■ Your objective
If a line in the entries below includes the string "text", copy it out.

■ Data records
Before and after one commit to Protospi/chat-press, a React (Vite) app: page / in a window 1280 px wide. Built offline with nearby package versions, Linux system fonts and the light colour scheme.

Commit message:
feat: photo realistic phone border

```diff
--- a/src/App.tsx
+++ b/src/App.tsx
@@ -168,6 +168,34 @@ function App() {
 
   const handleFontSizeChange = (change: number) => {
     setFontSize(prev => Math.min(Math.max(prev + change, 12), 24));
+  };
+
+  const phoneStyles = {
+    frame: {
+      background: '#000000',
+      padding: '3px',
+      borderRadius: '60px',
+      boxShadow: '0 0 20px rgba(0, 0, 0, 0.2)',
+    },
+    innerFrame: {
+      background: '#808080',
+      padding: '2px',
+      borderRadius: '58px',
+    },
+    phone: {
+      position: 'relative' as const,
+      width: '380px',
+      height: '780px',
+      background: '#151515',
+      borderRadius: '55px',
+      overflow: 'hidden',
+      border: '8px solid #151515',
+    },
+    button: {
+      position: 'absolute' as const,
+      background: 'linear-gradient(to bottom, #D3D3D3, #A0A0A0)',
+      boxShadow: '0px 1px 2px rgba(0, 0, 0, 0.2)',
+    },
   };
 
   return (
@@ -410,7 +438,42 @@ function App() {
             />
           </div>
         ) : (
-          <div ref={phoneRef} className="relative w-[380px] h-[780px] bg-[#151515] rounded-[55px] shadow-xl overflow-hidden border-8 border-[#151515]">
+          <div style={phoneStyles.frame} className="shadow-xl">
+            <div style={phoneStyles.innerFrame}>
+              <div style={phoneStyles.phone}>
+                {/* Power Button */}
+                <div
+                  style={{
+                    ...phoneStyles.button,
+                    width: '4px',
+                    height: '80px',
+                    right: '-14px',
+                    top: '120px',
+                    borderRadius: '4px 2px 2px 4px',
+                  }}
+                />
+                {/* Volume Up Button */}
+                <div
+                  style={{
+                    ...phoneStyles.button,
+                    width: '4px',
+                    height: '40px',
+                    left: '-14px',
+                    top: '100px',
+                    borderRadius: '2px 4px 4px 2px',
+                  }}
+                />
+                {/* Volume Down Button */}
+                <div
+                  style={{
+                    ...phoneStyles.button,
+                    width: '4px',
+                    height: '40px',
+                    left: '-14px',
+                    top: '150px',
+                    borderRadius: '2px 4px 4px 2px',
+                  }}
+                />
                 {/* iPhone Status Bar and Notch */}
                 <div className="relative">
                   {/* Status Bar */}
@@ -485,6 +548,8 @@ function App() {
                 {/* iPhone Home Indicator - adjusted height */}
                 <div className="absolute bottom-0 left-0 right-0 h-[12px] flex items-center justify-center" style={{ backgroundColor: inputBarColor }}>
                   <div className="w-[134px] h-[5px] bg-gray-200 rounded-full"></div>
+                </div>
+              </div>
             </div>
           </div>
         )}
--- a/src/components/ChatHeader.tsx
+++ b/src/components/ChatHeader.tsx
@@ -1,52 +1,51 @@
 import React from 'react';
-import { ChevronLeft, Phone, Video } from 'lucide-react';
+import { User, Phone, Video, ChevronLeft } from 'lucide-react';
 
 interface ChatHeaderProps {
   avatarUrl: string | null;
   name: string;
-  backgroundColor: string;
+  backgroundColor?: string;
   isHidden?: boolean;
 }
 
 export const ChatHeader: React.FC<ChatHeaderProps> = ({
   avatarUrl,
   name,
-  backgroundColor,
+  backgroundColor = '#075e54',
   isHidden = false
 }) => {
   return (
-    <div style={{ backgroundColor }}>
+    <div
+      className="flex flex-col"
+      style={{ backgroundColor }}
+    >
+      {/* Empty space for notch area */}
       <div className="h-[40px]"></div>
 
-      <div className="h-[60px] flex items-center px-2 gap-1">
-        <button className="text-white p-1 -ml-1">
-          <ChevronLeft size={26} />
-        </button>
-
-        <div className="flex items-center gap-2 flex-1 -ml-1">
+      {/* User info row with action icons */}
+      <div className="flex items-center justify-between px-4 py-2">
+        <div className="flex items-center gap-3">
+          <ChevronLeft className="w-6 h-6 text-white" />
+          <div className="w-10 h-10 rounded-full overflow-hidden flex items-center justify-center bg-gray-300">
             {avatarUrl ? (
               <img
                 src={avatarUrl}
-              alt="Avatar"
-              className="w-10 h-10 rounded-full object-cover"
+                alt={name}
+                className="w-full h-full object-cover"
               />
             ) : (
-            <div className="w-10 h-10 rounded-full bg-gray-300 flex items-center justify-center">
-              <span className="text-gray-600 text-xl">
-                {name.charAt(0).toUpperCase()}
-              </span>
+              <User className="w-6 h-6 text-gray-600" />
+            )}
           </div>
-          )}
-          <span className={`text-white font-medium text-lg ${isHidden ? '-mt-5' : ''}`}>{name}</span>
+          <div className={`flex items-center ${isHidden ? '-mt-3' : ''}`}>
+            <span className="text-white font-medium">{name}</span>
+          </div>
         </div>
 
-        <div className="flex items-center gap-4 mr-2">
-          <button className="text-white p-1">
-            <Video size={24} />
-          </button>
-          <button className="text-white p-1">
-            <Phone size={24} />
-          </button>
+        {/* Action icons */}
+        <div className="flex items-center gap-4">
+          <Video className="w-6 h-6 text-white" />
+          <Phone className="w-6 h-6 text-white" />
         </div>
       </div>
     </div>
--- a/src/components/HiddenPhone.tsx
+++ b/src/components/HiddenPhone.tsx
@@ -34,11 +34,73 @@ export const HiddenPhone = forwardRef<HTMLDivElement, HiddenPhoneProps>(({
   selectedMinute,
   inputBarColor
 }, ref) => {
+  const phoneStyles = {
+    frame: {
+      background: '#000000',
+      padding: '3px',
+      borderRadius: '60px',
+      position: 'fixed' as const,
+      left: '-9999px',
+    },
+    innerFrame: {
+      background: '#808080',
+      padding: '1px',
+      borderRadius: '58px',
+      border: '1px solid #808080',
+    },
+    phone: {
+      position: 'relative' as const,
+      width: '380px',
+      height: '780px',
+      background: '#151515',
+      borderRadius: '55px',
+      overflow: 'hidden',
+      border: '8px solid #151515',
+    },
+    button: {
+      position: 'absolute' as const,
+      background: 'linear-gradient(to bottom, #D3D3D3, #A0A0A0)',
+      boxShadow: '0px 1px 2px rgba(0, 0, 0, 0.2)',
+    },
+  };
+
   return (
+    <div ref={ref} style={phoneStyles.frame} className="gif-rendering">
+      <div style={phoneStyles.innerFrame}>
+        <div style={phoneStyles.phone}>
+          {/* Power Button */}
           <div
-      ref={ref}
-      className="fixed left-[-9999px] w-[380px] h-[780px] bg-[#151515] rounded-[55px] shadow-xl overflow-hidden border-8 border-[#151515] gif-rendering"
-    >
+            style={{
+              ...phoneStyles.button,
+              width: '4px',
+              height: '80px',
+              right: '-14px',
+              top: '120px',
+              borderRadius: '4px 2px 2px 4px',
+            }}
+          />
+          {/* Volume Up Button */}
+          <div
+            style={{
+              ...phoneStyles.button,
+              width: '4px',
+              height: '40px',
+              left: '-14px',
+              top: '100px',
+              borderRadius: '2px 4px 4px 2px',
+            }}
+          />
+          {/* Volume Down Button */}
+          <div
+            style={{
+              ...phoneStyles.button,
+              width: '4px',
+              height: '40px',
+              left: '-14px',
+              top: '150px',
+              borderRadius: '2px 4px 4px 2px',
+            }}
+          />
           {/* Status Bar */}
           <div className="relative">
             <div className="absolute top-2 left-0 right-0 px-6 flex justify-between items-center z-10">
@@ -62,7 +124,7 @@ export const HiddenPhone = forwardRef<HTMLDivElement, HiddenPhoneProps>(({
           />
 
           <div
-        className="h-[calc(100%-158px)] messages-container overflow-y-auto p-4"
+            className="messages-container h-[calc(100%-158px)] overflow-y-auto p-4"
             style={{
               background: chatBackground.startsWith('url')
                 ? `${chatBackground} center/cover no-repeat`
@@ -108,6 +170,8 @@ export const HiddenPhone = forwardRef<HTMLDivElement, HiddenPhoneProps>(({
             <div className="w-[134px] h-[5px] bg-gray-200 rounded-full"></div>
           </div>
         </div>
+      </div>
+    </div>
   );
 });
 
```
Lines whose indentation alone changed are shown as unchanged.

■ Response to this exercise
-        <button className="text-white p-1 -ml-1">
+          <ChevronLeft className="w-6 h-6 text-white" />
-              <span className="text-gray-600 text-xl">
+              <User className="w-6 h-6 text-gray-600" />
-          <span className={`text-white font-medium text-lg ${isHidden ? '-mt-5' : ''}`}>{name}</span>
+            <span className="text-white font-medium">{name}</span>
-          <button className="text-white p-1">
-          <button className="text-white p-1">
+          <Video className="w-6 h-6 text-white" />
+          <Phone className="w-6 h-6 text-white" />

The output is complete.